“The allegations of corruption in the spending of IMF loan documented by the Auditor-General undermine economic development of the country, trap the majority of Nigerians in poverty and deprive them of opportunities.”
“The allegations suggest a grave violation of the public trust, the provisions of the Nigerian Constitution 1999 (as amended), the country’s anticorruption legislation and international anticorruption obligations including under the UN Convention against Corruption.”
“According to the 2020 annual audited report by the Auditor-General of the Federation published last week, the US$3.4 billion emergency financial assistance obtained from the International Monetary Fund (IMF) to finance the budget and manage the health crisis stemming from the outbreak of COVID-19 pandemic may have been missing, diverted or unaccounted for.”
“According to the Auditor-General, no information or document was provided to justify the movement and spending of Fund.”
“The Auditor-General wants the money recovered and remitted to the public treasury and for the evidence of remittance to be forwarded to the Public Accounts Committee of the National Assembly.”
“The Auditor-General also recommends that anyone suspected to be involved should be ‘sanctioned and handed over to the EFCC and ICPC for investigation and prosecution, as provided for in paragraph 3112 of the Financial Regulations’.”
“According to reports, Nigeria is expected to spread the payment of the IMF loan from 2023 to 2027. The first instalment, due in 2023, is worth $497.17 million. The second instalment, due in 2024, will be worth $1.76 billion. The third instalment, due in 2025, will be worth $865.27 million.”
“The final two instalments, due in 2026 and 2027, will each be worth $33.99 million. These instalments will only be interest payments.”
“Investigating the allegations and naming and shaming and prosecuting those suspected to be responsible for the missing IMF would serve the public interest and end the impunity of perpetrators.”
“Impunity for corruption in the management of loans obtained by Nigeria will continue as long as high-ranking public officials go largely unpunished for their alleged crimes. It is by pursuing these allegations and taking the evidence before the court that the truth will be revealed and justice best served.”
“SERAP notes that the consequences of corruption are felt by citizens on a daily basis. Corruption exposes them to additional costs to pay for health, education and administrative services.”
“SERAP notes that your government has a sacred duty to ensure that the country’s loans including those obtained from the IMF are transparently and accountably used solely for the purposes for which the loans are obtained, and for the effective development of public goods and services as well as the general public interests.”

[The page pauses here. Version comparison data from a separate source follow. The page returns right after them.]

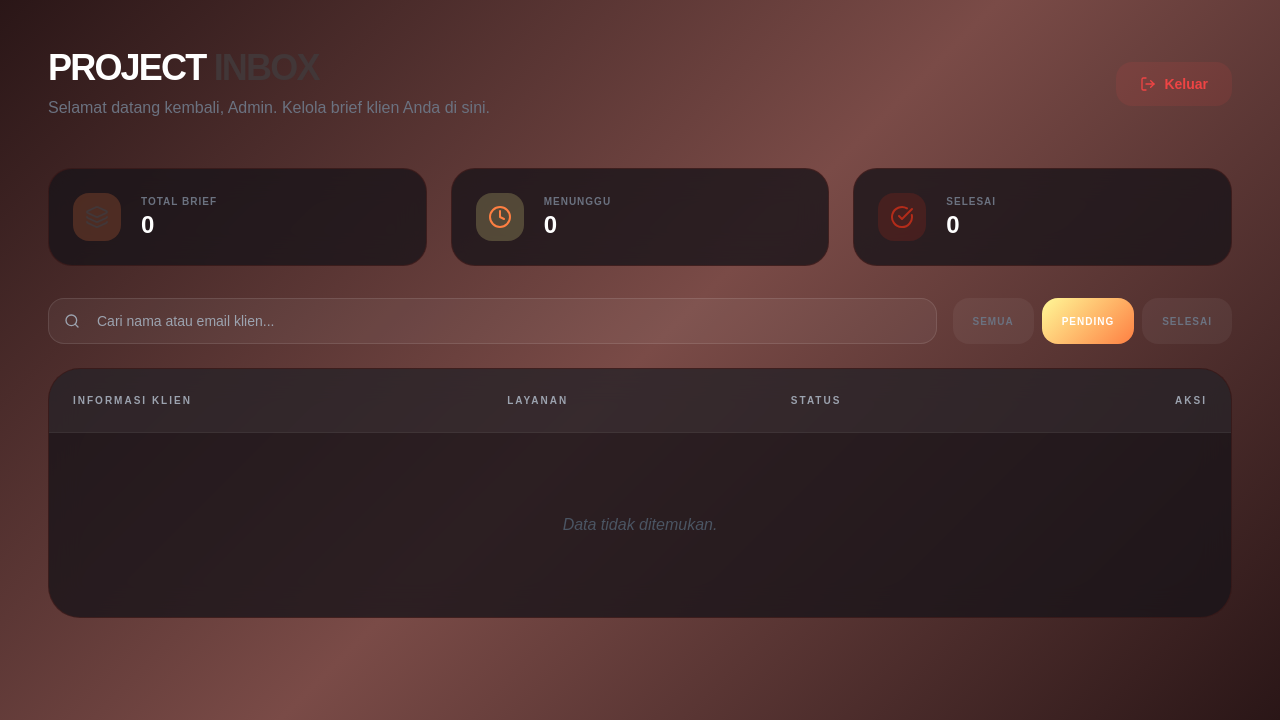
Repository: zhr-nabila/ClientBrief
Page: http://localhost/admin/index.php?f=Pending
These files come from the project's save history. The page is drawn as it stood at one moment and after the next save; the edit follows.
The browser window is 1280 px wide. The pictures show the whole page.
Some web fonts or font styles are not loaded; a fallback is used. Some web libraries are served in a nearby version. The page is run by PHP 8.4 with error messages shown; the project is at /var/www/html/. The session is filled in as if someone had signed in: {"admin_logged_in": true}. Queries for data that is not in the repository find no rows.

Above is the page before, as saved 2026-01-20 16:09:55.

After the next save:
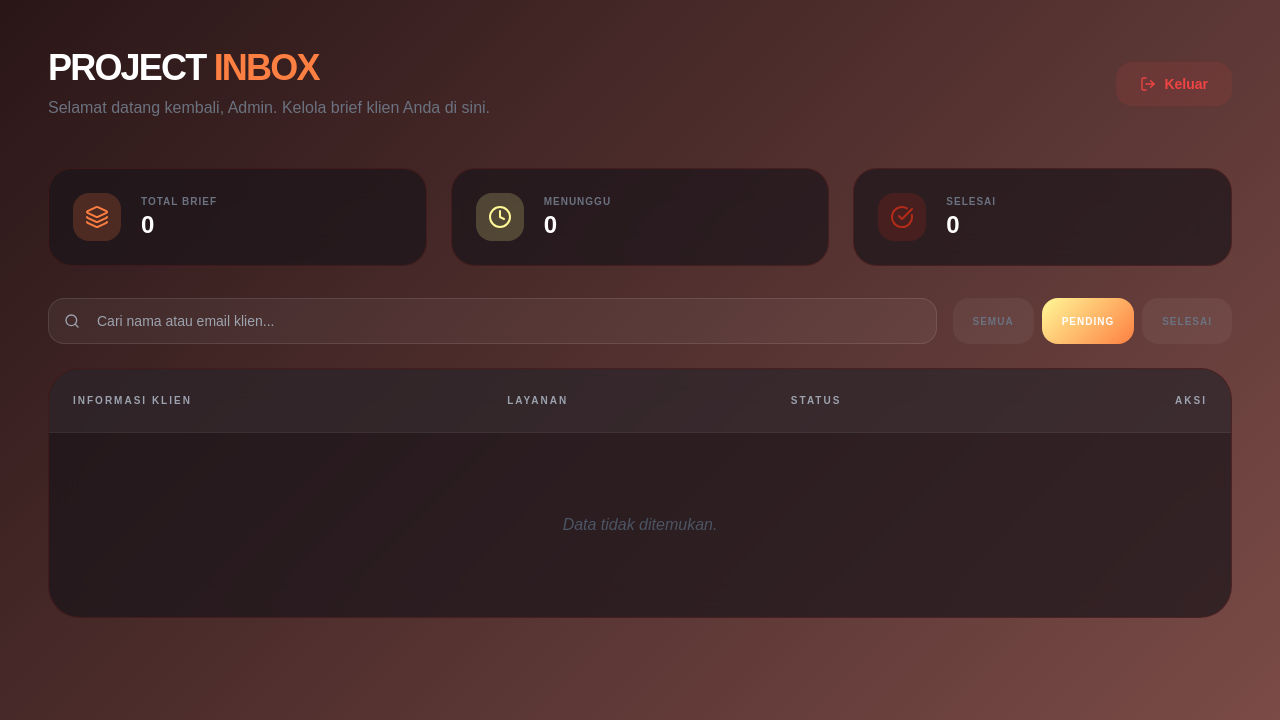
Saved 9 s later.
--- a/admin/index.php
+++ b/admin/index.php
@@ -33,7 +33,36 @@ $selesai      = mysqli_num_rows(mysqli_query($koneksi, "SELECT id FROM tb_projek
     <link href="https://fonts.googleapis.com/css2?family=Plus+Jakarta+Sans:wght@400;600;800&display=swap" rel="stylesheet">
     <link rel="stylesheet" href="../assets/css/style.css">
 </head>
-
+<style>
+    body:not(.light-mode) {
+        background: linear-gradient(135deg, #2A1617 0%, #7A4B47 100%) !important;
+    }
+
+    body.light-mode {
+        background: linear-gradient(135deg, #FFF897 0%, #FE7F42 100%) !important;
+        color: #1A141A !important;
+    }
+
+    .glass-card {
+        background: rgba(26, 20, 26, 0.7) !important;
+        border: 1px solid rgba(179, 44, 26, 0.2) !important;
+    }
+
+    .light-mode .glass-card {
+        background: rgba(255, 255, 255, 0.85) !important;
+        border: 1px solid rgba(254, 127, 66, 0.2) !important;
+    }
+
+    /* Warna untuk statistik cards */
+    .bg-blue-500\/20 { background: rgba(254, 127, 66, 0.2) !important; }
+    .text-blue-500 { color: #FE7F42 !important; }
+
+    .bg-orange-500\/20 { background: rgba(255, 248, 151, 0.2) !important; }
+    .text-orange-500 { color: #FFF897 !important; }
+
+    .bg-green-500\/20 { background: rgba(179, 44, 26, 0.2) !important; }
+    .text-green-400 { color: #B32C1A !important; }
+</style>
 <body class="p-6 md:p-12">
 
     <div class="max-w-7xl mx-auto">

“This implies providing strong leadership in the efforts to curb public sector corruption, and to refer to appropriate anticorruption agencies any allegations of corruption in which any officials and agencies of government may be involved or complicit.”